The best way to avoid coming up empty-handed is to keep a diary. Download the list of questions and start answering them on paper as best you can. If you don’t have a story, then wait. At some point, you probably will. There are only a few questions that you don’t want to have an answer for. For example, if an interviewer asks if your integrity has ever been questioned, the best answer to have is a solid “No.” That isn’t to say that you’ll never have disagreements (you will), but you don’t want your motives or character questioned.

Another reason to keep the diary is to make sure that you have stories that span a long period of time. You don’t want be stuck with a bunch of stories that took place in a six-month window, and it isn’t worth risking a lie to make it sound better. As events happen, write them down with dates, places, and names. You can with-hold the names in the interview (and you should, or refer to everyone as John Doe). Also, know where to find the entries in your logbook that correspond to the stories.

The second piece of advice that gets mentioned by me and ignored by others is to pay for professional interview preparation. Most people don’t realize that they make certain mistakes when they speak, whether grammatical, speaking too softly, or using “um,” “ah,” or the dreaded “like” too, like, often like. A professional will help you polish up your answers, put them in a coherent order, and tell you how to emphasize your accomplishments without sounding like a braggart or an arrogant jerk.

Other common mistakes consist of answering questions that weren’t asked or giving too much information that may create doubt, or worse, a whole new series of questions that you had not anticipated.

A good, professional interview prep will cost a few hundred dollars, so prepare for it just as you would for an actual interview. Better still is if you can get it video recorded so that you can review your performance.

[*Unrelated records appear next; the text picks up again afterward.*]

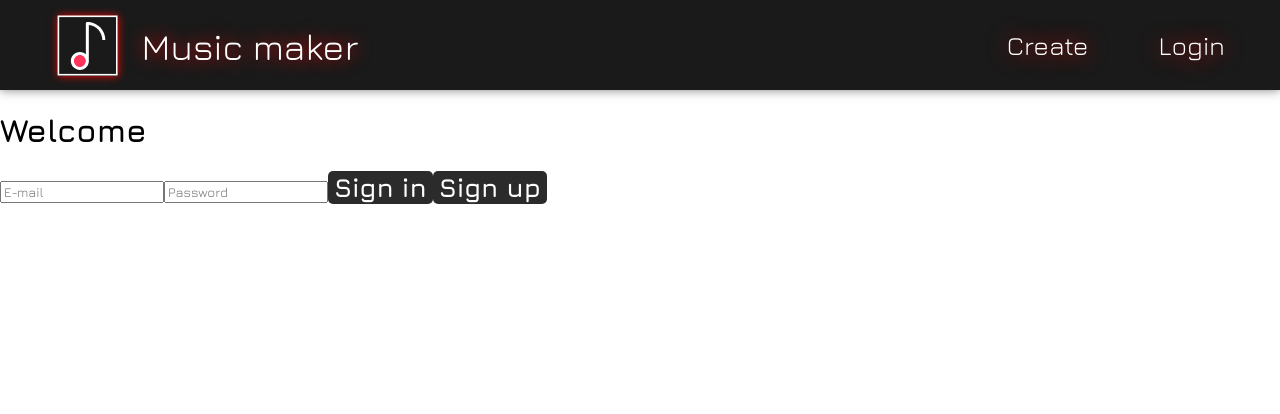
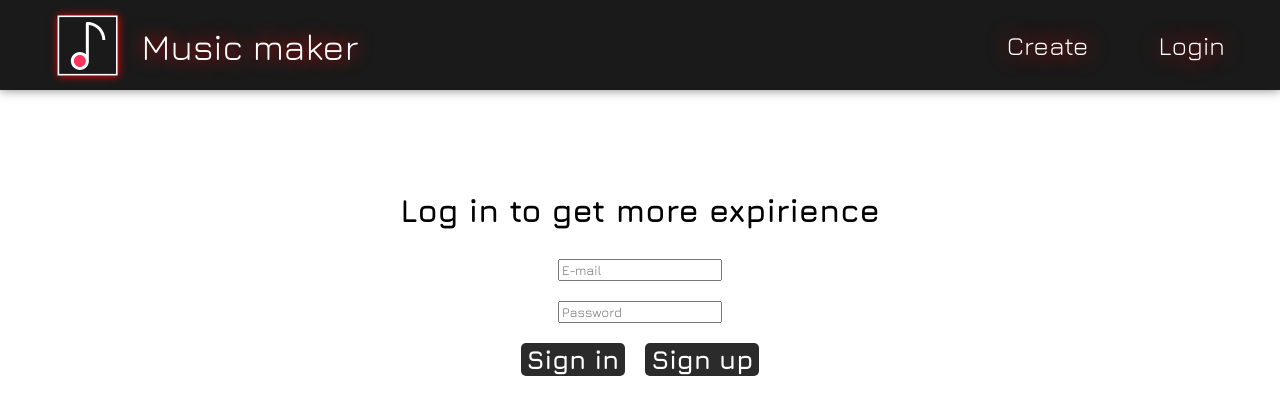
Before and after one commit to BaitemirAsanbaev/builder, a React (Create React App) app: page /authent in a window 1280 px wide. Shown: the top 414 px of the page. Built offline with nearby package versions, Linux system fonts and the light colour scheme.

Commit message:
stylized log in page

```diff
--- a/src/components/Authent/Authent.js
+++ b/src/components/Authent/Authent.js
@@ -23,11 +23,13 @@ export default function Authent () {
   if (!loading) {
     formOutput = (
       <form onSubmit={formSubmitted}>
-        <h1>Welcome</h1>
+        <h1>Log in to get more expirience</h1>
         <input type="email" placeholder="E-mail" name="email" required />
         <input type="password" placeholder="Password" name="password" required minLength="6" />
-        <Button onClick={() => setMethod('signin')} green>Sign in</Button>
-        <Button onClick={() => setMethod('signup')} red>Sign up</Button>
+        <div className={classes.authbtns}>
+          <Button onClick={() => setMethod('signin')} >Sign in</Button>
+          <Button onClick={() => setMethod('signup')} >Sign up</Button>
+        </div>
       </form>
     );
   }
@@ -44,7 +46,7 @@ export default function Authent () {
   }
 
   return (
-    <div className={classes.Auth}>
+    <div className={classes.Authent}>
       {errorOutput}
       {formOutput}
       {redirectOutput}
--- a/src/components/Authent/Authent.module.css
+++ b/src/components/Authent/Authent.module.css
@@ -0,0 +1,18 @@
+.Authent form{
+  display: flex;
+  flex-direction: column;
+  align-items: center;
+  margin-top: 80px;
+}
+.Authent h1{
+  margin-bottom: 20px;
+}
+.Authent input{
+  margin: 10px 0px;
+}
+.authbtns button{
+  margin: 10px;
+}
+.authbtns button:hover{
+  background-color: rgb(158, 0, 0)!important;
+}
```
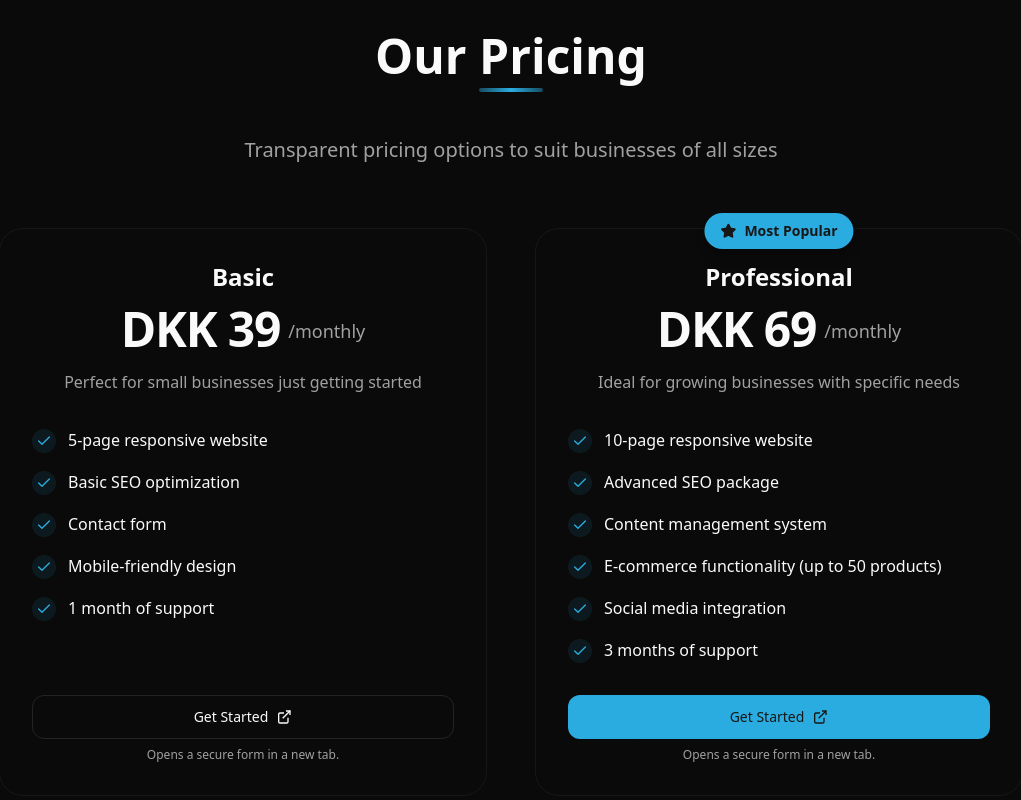
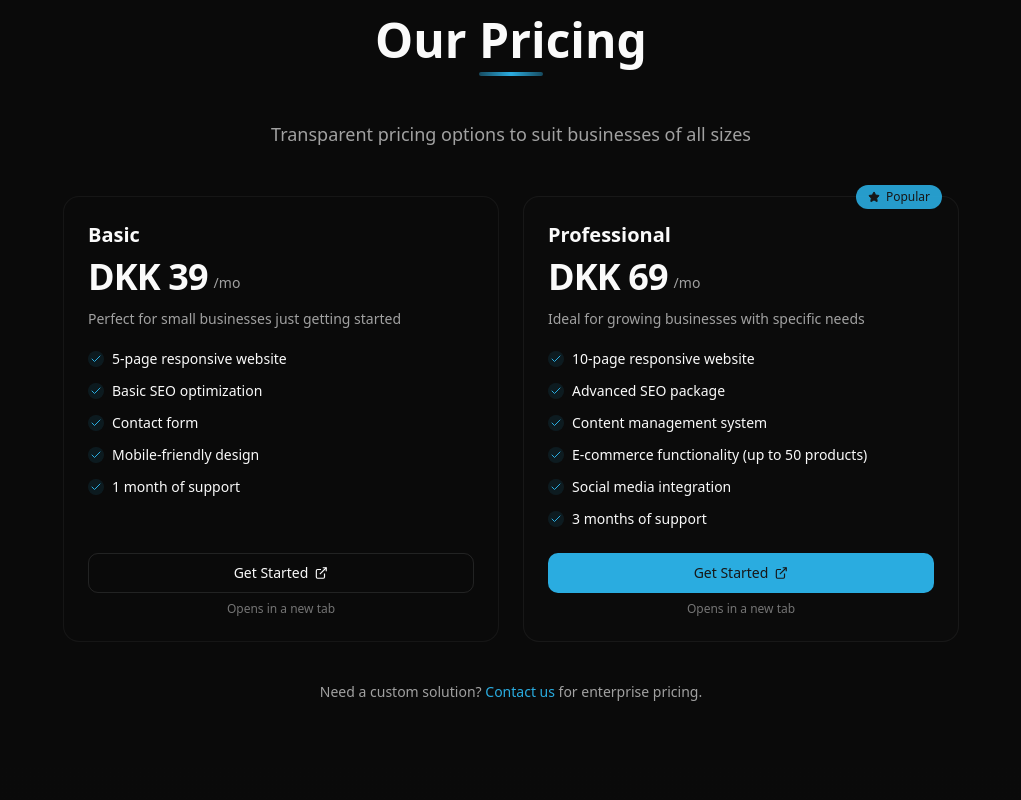
Before and after one commit to Abdulhamidsa/norpus, a Next.js app: page / in a window 1280 px wide. Shown: the part 2500-3300 px from the top of the page, without its empty margins (129-1150 px from the left). Built offline with nearby package versions, Linux system fonts and the light colour scheme.

Commit message:
feat: update Pricing component layout and improve styling for better readability

```diff
--- a/src/components/Pricing.tsx
+++ b/src/components/Pricing.tsx
@@ -18,15 +18,15 @@ export const Pricing = forwardRef<HTMLDivElement, ProcessProps>(({ enterLink, le
   const { t } = useTranslation();
 
   return (
-    <section ref={ref} className="py-20">
+    <section ref={ref} className="py-16">
       <div className="container mx-auto px-4">
-        <motion.div initial={{ opacity: 0, y: 20 }} whileInView={{ opacity: 1, y: 0 }} viewport={{ once: true }} transition={{ duration: 0.6 }} className="text-center mb-16">
+        <motion.div initial={{ opacity: 0, y: 20 }} whileInView={{ opacity: 1, y: 0 }} viewport={{ once: true }} transition={{ duration: 0.6 }} className="text-center mb-12">
           <SectionHeading>{t("pricing.title")}</SectionHeading>
-          <p className="text-xl text-muted-foreground max-w-2xl mx-auto">{t("pricing.subtitle")}</p>
+          <p className="text-lg text-muted-foreground max-w-2xl mx-auto">{t("pricing.subtitle")}</p>
         </motion.div>
 
-        <div className="max-w-5xl mx-auto">
-          <div className="grid grid-cols-1 lg:grid-cols-2 gap-8 lg:gap-12">
+        <div className="max-w-4xl mx-auto">
+          <div className="grid grid-cols-1 md:grid-cols-2 gap-6">
             {/* Basic Plan */}
             <PricingCard
               title={t("pricing.basic.title")}
@@ -57,10 +57,16 @@ export const Pricing = forwardRef<HTMLDivElement, ProcessProps>(({ enterLink, le
             />
           </div>
 
-          {/* Bottom accent line */}
-          <motion.div initial={{ opacity: 0, scaleX: 0 }} whileInView={{ opacity: 1, scaleX: 1 }} viewport={{ once: true }} transition={{ duration: 0.8, delay: 0.4 }} className="mt-16">
-            <div className="h-px bg-gradient-to-r from-transparent via-border to-transparent" />
-          </motion.div>
+          {/* Contact info */}
+          <div className="mt-10 text-center text-sm text-muted-foreground">
+            <p>
+              Need a custom solution?{" "}
+              <a href="#contact" className="text-primary hover:underline">
+                Contact us
+              </a>{" "}
+              for enterprise pricing.
+            </p>
+          </div>
         </div>
       </div>
     </section>
@@ -108,40 +114,40 @@ function PricingCard({
       whileInView={{ opacity: 1, y: 0 }}
       viewport={{ once: true }}
       transition={{ duration: 0.5, delay }}
-      className={cn("relative rounded-3xl p-8 border transition-all duration-300 h-full flex flex-col group border-border/50 hover:border-border hover:shadow-lg")}
+      className={cn("relative rounded-xl p-6 border transition-all duration-300", "h-full flex flex-col group border-border/50 hover:border-primary/30", popular ? "bg-accent/5" : "bg-background")}
       onMouseEnter={onMouseEnter}
       onMouseLeave={onMouseLeave}
     >
       {/* Popular badge */}
       {popular && (
-        <div className="absolute -top-4 left-1/2 transform -translate-x-1/2">
-          <div className="bg-primary text-primary-foreground text-sm font-semibold px-4 py-2 rounded-full flex items-center gap-2 shadow-lg">
-            <Star className="h-4 w-4 fill-current" />
-            {language === "da" ? "Mest Populær" : "Most Popular"}
+        <div className="absolute -top-3 right-4">
+          <div className="bg-primary/90 text-primary-foreground text-xs font-medium px-3 py-1 rounded-full flex items-center gap-1.5">
+            <Star className="h-3 w-3 fill-current" />
+            {language === "da" ? "Populær" : "Popular"}
           </div>
         </div>
       )}
 
       {/* Header */}
-      <div className="text-center mb-8">
-        <h3 className="text-2xl font-bold mb-3 group-hover:text-primary transition-colors duration-300">{title}</h3>
-        <div className="mb-4">
-          <div className="flex items-end justify-center gap-2 mb-2">
-            <span className="text-5xl font-bold tracking-tight">{formattedPrice}</span>
-            <span className="text-lg text-muted-foreground pb-2">/monthly</span>
+      <div className="mb-5">
+        <h3 className="text-xl font-semibold mb-2 group-hover:text-primary transition-colors duration-300">{title}</h3>
+        <div className="mb-3">
+          <div className="flex items-end gap-1.5">
+            <span className="text-4xl font-bold tracking-tight">{formattedPrice}</span>
+            <span className="text-sm text-muted-foreground pb-1">/mo</span>
           </div>
         </div>
-        <p className="text-muted-foreground leading-relaxed">{description}</p>
+        <p className="text-sm text-muted-foreground">{description}</p>
       </div>
 
       {/* Features */}
-      <div className="space-y-4 mb-8 flex-1">
+      <div className="space-y-3 mb-6 flex-1">
         {features.map((feature, index) => (
-          <motion.div key={index} initial={{ opacity: 0, x: -10 }} whileInView={{ opacity: 1, x: 0 }} viewport={{ once: true }} transition={{ duration: 0.3, delay: delay + index * 0.05 }} className="flex items-start gap-3">
-            <div className="flex-shrink-0 w-6 h-6 rounded-full bg-primary/10 flex items-center justify-center mt-0.5">
-              <Check className="h-4 w-4 text-primary" />
+          <motion.div key={index} initial={{ opacity: 0 }} whileInView={{ opacity: 1 }} viewport={{ once: true }} transition={{ duration: 0.3, delay: delay + index * 0.05 }} className="flex items-start gap-2">
+            <div className="flex-shrink-0 w-4 h-4 rounded-full bg-primary/10 flex items-center justify-center mt-0.5">
+              <Check className="h-3 w-3 text-primary" />
             </div>
-            <span className="text-foreground leading-relaxed">{feature}</span>
+            <span className="text-sm text-foreground">{feature}</span>
           </motion.div>
         ))}
       </div>
@@ -153,25 +159,22 @@ function PricingCard({
           target="_blank"
           rel="noopener noreferrer"
           className={cn(
-            "inline-flex w-full items-center justify-center whitespace-nowrap rounded-lg text-sm font-medium",
-            "h-11 px-6 transition-all duration-200 gap-2",
-            popular ? "bg-gradient-to-r from-primary to-secondary text-primary-foreground hover:opacity-90" : "bg-transparent border border-border hover:bg-accent/50"
+            "inline-flex w-full items-center justify-center whitespace-nowrap rounded-md text-sm font-medium",
+            "h-10 px-4 transition-all duration-200 gap-1.5",
+            popular ? "bg-primary text-primary-foreground hover:opacity-90" : "bg-transparent border border-border hover:border-primary/30"
           )}
           onMouseEnter={onButtonEnter}
           onMouseLeave={onButtonLeave}
         >
           {cta}
-          <svg className="w-4 h-4" fill="none" stroke="currentColor" strokeWidth={2} viewBox="0 0 24 24">
+          <svg className="w-3.5 h-3.5" fill="none" stroke="currentColor" strokeWidth={2} viewBox="0 0 24 24">
             <path d="M18 13v6a2 2 0 0 1-2 2H6a2 2 0 0 1-2-2V8a2 2 0 0 1 2-2h6" />
             <polyline points="15 3 21 3 21 9" />
             <line x1="10" y1="14" x2="21" y2="3" />
           </svg>
         </a>
-        <div className="text-xs text-muted-foreground mt-2 text-center">Opens a secure form in a new tab.</div>
+        <div className="text-xs text-muted-foreground/70 mt-2 text-center">Opens in a new tab</div>
       </div>
-
-      {/* Subtle hover effect */}
-      <div className={cn("absolute inset-0 rounded-3xl opacity-0 group-hover:opacity-100 transition-opacity duration-300 pointer-events-none bg-gradient-to-br from-accent/5 to-background/5")} />
     </motion.div>
   );
 }
```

There is a lot of hiring going on now, and those that are best prepared will get the best jobs first. Who knows? Maybe the work you put into the interview will be a good story in your diary for the next job that you really covet.—Chip Wright